Skipper takes issue with environmentalists on trawling
November 13th 2013

James Anderson
James Anderson
A Shetland fishing skipper has highlighted scientific work that suggests trawling may benefit rather than harm marine life on the ocean floor.

James Anderson of the Alison Kay (LK 57) believes the claims made by environmental groups about the catching of bottom-dwelling fish are wildly exaggerated.

In part, his view is the product of almost 30 years’ experience as a trawlerman fishing the same grounds.

But it is increasingly supported by evidence, most recently in an article by Dutch scientists in the journal Proceedings of the Royal Society of Biological Sciences.

One of the authors, Daniel van Denderen of the Wageningen Institute for Marine Resources and Ecosystem Studies, said that while trawling removed fish such as large crustaceans and shellfish, this is fortunate for smaller, softer species in the sandy seabed, such as worms, which with fewer predators flourish.

Since the smaller species tend to be the main source of food for fish, the overall effect is more marine life. "Fish persist at trawling intensities where they would have gone extinct otherwise," he said.

Mr Anderson said: "We fish the same seabed all the time.
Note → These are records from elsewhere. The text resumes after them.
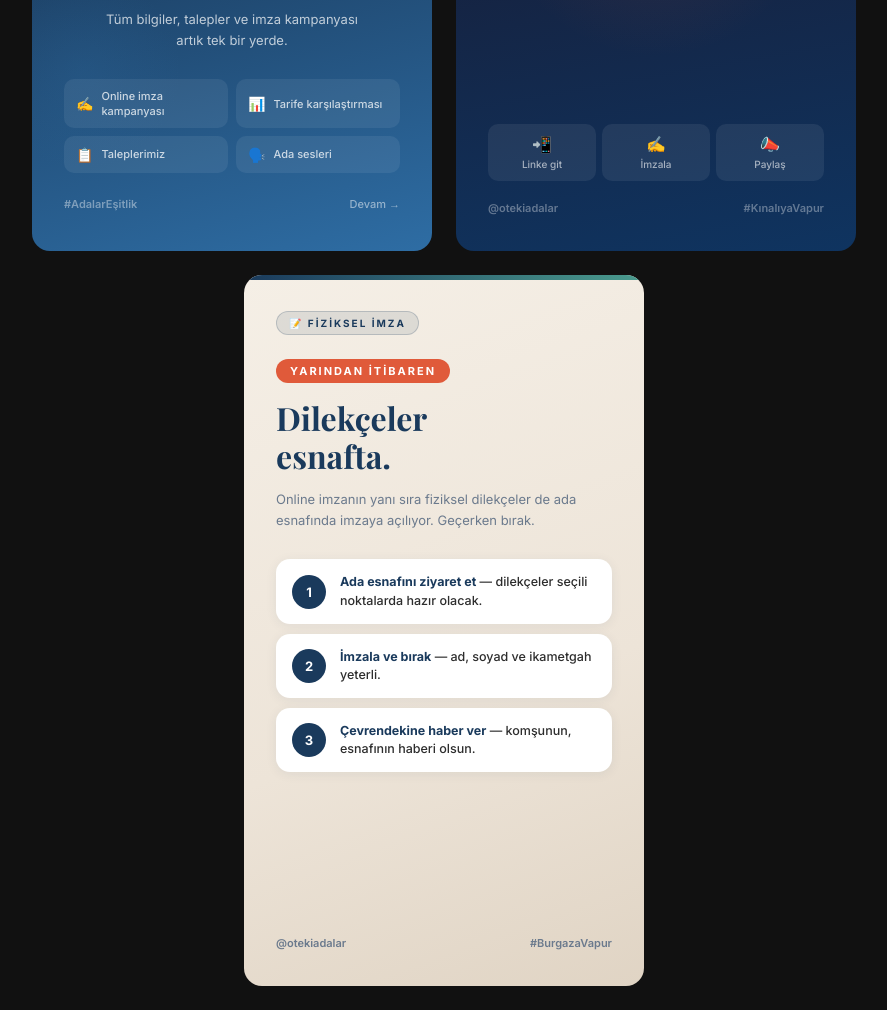
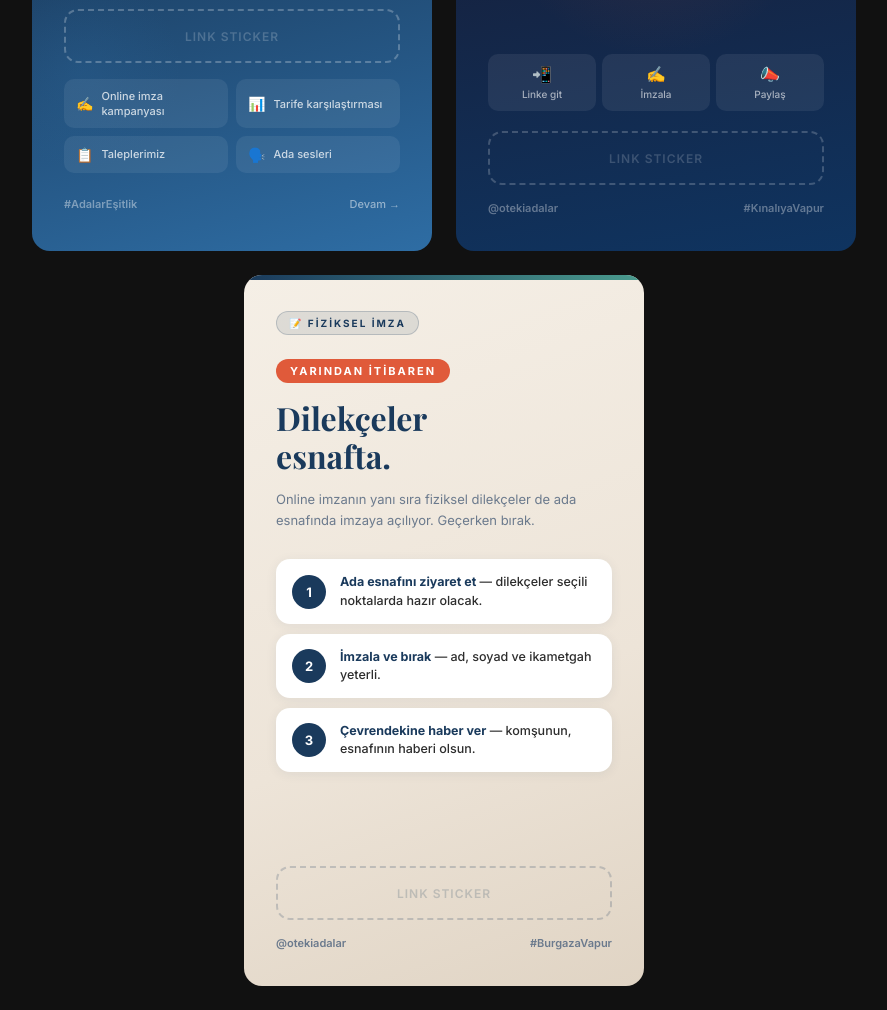
Before and after one commit to otekiadalar/otekiadalar.github.io, a plain HTML site: page instagram_story_duyuru.html in a window 1280 px wide. Shown: the part 484-1494 px from the top of the page, without its empty margins (196-1083 px from the left). Drawn offline with nearby package versions, Linux system fonts and the light colour scheme; a web font is replaced by a local one.

Commit message:
Story link sticker çerçeveleri eklendi

```diff
--- a/instagram_story_duyuru.html
+++ b/instagram_story_duyuru.html
@@ -527,6 +527,8 @@
       </div>
 
 
+      <div style="border: 2px dashed rgba(255,255,255,0.25); border-radius: 14px; height: 54px; display: flex; align-items: center; justify-content: center; margin-bottom: 16px; color: rgba(255,255,255,0.2); font-size: 12px; font-weight: 600; letter-spacing: 1px;">LINK STICKER</div>
+
       <div class="s1-features">
         <div class="s1-feat">
           <span>✍️</span>
@@ -591,6 +593,8 @@
       </div>
 
 
+      <div style="border: 2px dashed rgba(255,255,255,0.2); border-radius: 14px; height: 54px; display: flex; align-items: center; justify-content: center; margin-bottom: 16px; color: rgba(255,255,255,0.18); font-size: 12px; font-weight: 600; letter-spacing: 1px;">LINK STICKER</div>
+
       <div class="s2-footer">
         <div class="s2-logo">@otekiadalar</div>
         <div class="s2-hashtag">#KınalıyaVapur</div>
@@ -633,6 +637,8 @@
       </div>
 
 
+      <div style="border: 2px dashed rgba(26,58,92,0.2); border-radius: 14px; height: 54px; display: flex; align-items: center; justify-content: center; margin-bottom: 16px; color: rgba(26,58,92,0.2); font-size: 12px; font-weight: 600; letter-spacing: 1px;">LINK STICKER</div>
+
       <div class="s3-footer">
         <div class="s3-logo">@otekiadalar</div>
         <div class="s3-hashtag">#BurgazaVapur</div>
```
We have been doing that since I left the school.

"You don’t just ruin a place and move on - if that was the case the fishing would have been finished a long time ago.

"Flugga is the area we have fished with the Alison Kay basically since we got the boat. It’s the same tows, we just shift around a bit with the seasons.

"The fishing is as good now as I can ever remember - we’ve never caught so much fish so quickly - and quality fish too."

He added: "But of course I’m a fisherman and the environmental NGOs will say, ‘oh he would say that, wouldn’t he’. So it’s good to see some scientific backing for what we see on the grounds - and I hope more work will be done on this."

Mr Anderson said he was not opposed to cordoning off areas of seabed to protect sensitive marine ecosystems, temporarily or permanently if necessary.

"If you get a lot of small cod, for instance, that hang around an area, it’s maybe beneficial to say ok, we’ll leave that bit. I don’t mind doing a bit of that. But when you get the more extreme ‘trawling is bad per se’ stuff, there are a lot of arguments against that.

"I think the idea that you are destroying and you move on - I have seen NGOs making the point that an area something like half the size of Brazil is destroyed by trawling every year and you move on - that is just nonsense."

Leslie Tait, chairman of Shetland Fishermen’s Association, said: "There seems to be a general assumption that bottom trawling takes place in all areas of the seabed. This is far from the truth. In any one year only around 20 per cent of the area around Shetland is fished, and over the previous six years only 40 per cent of the area in total. This shows that the same areas are productive year on year.

"I believe these figures to be similar to the whole North Sea and it is heartening to see some reality from the Dutch scientists.

"Bottom trawling can in many ways be likened to farming, only a lot less harmful as no pesticides are used, buy we hear no cries to ban farming."